Billionaire environmental activist Tom SteyerTom SteyerOvernight Energy: 'Eye of fire,' Exxon lobbyist's comments fuel renewed attacks on oil industry | Celebrities push Biden to oppose controversial Minnesota pipeline | More than 75 companies ask Congress to pass clean electricity standard Celebrities push Biden to oppose controversial Minnesota pipeline Six things to watch as California heads for recall election MORE is hosting a fundraiser next week for Hillary ClintonHillary Diane Rodham ClintonDemocrats worry negative images are defining White House Heller won't say if Biden won election Whitmer trailing GOP challenger by 6 points in Michigan governor race: poll MORE’s presidential campaign.
Steyer made waves last year, spending $74 million in the midterm election to help candidates who want to fight climate change and oppose the Keystone XL oil pipeline. He plans to spend “whatever it takes" in the 2016 election, an adviser has said, toward similar goals.
Clinton’s refusal thus far to take a public position on Keystone seems not to have put off Steyer enough to oppose her.
He and his wife, Kat, will host the lunch fundraiser May 6 at their San Francisco home, according to a Steyer ally. Politico first reported the fundraiser.
The “Conversation with Hillary” will come as part of a day of Clinton events in the San Francisco Bay Area. She’ll head to Los Angeles the following day for fundraisers, including one at the home of Esprit Holdings co-founder and big-time liberal donor Susie Tompkins Buell, and then travel to Silicon Valley the next day, according to The Associated Press.
Apart from avoiding Keystone, Clinton’s platform largely aligns with liberal environmentalists.
She supports efforts to cut greenhouse gas emissions, including the Obama administration’s landmark carbon limits for power plants, and her campaign chairman, John Podesta, said “tackling climate change” will be at the top of the campaign’s agenda. Podesta, who was a top Obama adviser before joining the Clinton campaign, helped formulate the climate rule.
Steyer’s NextGen Climate group said earlier this month that its strategy for 2016 will focus on shaming Republican candidates for connections to the billionaire Conservative donors Charles and David Koch, and for their skepticism of climate change.
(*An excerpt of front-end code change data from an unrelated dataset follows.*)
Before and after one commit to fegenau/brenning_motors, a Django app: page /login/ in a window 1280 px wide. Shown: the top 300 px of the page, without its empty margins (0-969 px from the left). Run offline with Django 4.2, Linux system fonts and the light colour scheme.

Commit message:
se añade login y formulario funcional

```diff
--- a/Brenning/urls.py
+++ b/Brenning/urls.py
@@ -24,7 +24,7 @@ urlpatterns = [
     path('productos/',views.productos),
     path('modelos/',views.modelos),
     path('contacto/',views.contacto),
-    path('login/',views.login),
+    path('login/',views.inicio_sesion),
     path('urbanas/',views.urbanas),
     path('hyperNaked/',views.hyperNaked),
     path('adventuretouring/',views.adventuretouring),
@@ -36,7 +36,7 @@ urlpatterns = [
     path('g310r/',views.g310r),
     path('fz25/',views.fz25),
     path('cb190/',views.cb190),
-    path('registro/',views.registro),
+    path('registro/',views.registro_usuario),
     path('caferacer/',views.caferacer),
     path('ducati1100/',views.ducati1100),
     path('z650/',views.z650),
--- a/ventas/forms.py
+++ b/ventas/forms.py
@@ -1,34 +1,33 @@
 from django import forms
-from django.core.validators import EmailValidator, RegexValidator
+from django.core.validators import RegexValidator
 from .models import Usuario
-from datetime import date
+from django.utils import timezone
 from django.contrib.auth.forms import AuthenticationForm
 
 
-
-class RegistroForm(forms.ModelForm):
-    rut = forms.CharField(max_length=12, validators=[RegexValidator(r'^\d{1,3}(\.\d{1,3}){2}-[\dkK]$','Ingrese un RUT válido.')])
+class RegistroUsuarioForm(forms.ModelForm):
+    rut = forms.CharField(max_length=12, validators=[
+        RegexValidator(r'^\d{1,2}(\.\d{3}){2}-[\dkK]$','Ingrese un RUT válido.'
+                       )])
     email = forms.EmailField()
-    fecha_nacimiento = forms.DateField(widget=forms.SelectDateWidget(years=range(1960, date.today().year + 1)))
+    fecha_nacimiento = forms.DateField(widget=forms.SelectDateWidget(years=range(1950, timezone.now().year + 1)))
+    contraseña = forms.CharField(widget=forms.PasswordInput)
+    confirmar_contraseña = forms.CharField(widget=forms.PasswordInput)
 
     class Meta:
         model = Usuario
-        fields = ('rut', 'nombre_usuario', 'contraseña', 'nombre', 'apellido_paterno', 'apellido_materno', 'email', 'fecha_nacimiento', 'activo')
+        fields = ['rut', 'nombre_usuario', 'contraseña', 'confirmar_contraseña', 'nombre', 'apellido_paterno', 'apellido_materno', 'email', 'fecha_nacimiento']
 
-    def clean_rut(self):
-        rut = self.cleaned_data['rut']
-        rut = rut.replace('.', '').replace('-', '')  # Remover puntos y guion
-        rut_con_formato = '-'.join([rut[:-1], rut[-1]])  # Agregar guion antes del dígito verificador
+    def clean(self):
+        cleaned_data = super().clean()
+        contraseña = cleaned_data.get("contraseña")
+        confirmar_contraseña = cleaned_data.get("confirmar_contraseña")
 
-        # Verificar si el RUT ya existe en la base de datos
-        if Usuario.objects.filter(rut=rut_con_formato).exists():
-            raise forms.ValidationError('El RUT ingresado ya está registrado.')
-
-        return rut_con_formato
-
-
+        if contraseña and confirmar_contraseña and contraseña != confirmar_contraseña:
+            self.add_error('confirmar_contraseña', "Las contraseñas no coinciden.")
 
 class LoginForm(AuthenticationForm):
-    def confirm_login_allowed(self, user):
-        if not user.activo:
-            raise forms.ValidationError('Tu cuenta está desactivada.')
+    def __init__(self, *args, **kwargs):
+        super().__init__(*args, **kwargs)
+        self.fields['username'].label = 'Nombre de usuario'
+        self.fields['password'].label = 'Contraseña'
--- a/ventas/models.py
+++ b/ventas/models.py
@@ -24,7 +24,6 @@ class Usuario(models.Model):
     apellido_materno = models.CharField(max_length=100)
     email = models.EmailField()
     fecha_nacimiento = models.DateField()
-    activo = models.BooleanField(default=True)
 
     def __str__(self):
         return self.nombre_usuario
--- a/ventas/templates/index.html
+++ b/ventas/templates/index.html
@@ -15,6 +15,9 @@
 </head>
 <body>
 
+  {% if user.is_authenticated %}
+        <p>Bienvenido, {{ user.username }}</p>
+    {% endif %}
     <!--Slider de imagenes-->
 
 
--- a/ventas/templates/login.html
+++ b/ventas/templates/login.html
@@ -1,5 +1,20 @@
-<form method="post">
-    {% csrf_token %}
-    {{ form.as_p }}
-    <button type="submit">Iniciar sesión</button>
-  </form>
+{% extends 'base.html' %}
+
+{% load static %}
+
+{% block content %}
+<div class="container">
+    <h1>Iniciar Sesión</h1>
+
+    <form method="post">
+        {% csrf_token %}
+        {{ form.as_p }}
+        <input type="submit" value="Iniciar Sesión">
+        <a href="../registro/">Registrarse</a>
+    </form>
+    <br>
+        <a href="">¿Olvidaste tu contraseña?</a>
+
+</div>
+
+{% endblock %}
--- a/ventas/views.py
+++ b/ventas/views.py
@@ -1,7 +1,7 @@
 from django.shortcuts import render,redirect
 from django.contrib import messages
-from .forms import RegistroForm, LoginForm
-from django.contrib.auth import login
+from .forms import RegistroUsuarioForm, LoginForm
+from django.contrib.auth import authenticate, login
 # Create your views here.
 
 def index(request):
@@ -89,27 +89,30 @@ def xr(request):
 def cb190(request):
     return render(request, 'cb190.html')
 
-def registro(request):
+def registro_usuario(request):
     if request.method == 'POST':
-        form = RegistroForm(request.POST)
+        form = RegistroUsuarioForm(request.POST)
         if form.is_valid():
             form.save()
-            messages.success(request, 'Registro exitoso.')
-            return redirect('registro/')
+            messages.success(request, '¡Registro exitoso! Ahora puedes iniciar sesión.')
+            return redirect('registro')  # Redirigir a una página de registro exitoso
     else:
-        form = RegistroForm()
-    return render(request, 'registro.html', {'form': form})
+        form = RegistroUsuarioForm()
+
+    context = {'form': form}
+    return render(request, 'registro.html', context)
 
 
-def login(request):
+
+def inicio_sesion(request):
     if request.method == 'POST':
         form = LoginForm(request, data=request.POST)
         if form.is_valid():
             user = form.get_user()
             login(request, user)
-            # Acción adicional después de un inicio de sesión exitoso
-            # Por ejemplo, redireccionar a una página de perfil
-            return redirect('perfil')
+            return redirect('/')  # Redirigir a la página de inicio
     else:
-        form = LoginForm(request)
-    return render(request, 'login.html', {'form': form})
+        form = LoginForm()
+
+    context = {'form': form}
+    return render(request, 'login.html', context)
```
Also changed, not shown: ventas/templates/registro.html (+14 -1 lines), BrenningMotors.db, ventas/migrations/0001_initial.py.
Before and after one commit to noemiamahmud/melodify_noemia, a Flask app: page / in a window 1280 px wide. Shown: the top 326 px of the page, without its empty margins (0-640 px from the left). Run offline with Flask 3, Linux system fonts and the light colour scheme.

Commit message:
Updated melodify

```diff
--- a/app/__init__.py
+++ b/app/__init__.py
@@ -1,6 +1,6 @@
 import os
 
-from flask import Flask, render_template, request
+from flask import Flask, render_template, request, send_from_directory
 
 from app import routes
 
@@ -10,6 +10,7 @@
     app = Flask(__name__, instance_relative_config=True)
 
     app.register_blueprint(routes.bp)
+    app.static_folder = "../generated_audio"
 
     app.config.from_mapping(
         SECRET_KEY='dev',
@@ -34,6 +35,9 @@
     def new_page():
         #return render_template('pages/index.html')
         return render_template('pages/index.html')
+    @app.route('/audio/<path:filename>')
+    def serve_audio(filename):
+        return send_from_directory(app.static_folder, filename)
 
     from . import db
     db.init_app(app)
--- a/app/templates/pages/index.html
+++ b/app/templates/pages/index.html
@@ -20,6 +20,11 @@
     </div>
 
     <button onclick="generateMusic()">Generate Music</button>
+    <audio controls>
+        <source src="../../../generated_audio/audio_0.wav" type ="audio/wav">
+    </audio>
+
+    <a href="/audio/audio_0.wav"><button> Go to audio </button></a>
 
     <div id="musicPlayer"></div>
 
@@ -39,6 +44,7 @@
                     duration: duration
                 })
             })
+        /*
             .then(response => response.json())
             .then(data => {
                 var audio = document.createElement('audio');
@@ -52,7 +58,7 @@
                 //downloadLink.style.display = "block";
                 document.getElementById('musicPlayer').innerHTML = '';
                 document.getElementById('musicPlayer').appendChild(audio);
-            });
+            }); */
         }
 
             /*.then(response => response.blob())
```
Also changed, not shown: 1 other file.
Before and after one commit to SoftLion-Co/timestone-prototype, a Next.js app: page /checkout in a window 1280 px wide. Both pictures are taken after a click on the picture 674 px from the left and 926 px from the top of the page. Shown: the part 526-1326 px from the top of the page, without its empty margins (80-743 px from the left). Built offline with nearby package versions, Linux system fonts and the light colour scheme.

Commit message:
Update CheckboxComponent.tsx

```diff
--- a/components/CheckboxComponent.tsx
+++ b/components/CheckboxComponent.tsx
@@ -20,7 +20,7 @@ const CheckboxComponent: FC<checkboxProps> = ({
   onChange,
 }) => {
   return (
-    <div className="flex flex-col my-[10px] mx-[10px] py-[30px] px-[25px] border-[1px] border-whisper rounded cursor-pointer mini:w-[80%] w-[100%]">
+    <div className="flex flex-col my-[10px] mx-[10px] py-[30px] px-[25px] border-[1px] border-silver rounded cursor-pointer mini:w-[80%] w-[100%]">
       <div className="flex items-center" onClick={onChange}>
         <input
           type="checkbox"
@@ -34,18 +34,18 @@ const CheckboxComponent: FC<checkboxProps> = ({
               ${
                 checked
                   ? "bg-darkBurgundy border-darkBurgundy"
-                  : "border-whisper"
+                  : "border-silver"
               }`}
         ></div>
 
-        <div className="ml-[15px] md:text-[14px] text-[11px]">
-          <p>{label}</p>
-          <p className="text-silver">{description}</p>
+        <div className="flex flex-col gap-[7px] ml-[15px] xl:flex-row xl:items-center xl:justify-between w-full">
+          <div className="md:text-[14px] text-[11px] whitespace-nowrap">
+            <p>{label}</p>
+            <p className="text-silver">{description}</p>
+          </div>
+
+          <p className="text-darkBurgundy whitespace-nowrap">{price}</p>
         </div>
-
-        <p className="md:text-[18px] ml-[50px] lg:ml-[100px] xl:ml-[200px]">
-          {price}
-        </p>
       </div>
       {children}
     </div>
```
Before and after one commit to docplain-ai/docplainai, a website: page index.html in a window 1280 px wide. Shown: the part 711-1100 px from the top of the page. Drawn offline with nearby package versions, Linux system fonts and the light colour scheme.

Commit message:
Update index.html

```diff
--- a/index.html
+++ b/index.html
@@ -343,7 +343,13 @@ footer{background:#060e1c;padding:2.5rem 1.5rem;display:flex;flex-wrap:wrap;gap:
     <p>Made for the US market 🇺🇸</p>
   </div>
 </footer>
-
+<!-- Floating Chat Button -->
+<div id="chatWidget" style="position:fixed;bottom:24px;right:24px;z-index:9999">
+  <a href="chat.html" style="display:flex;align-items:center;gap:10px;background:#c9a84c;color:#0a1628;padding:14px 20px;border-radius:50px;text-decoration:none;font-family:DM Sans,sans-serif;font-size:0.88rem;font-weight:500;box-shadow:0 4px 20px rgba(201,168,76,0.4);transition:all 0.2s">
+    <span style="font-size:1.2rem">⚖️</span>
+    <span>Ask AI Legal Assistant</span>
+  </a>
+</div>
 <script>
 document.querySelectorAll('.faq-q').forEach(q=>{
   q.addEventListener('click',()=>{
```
But the group expressed support for Clinton and said it would announce efforts regarding her later in the campaign process.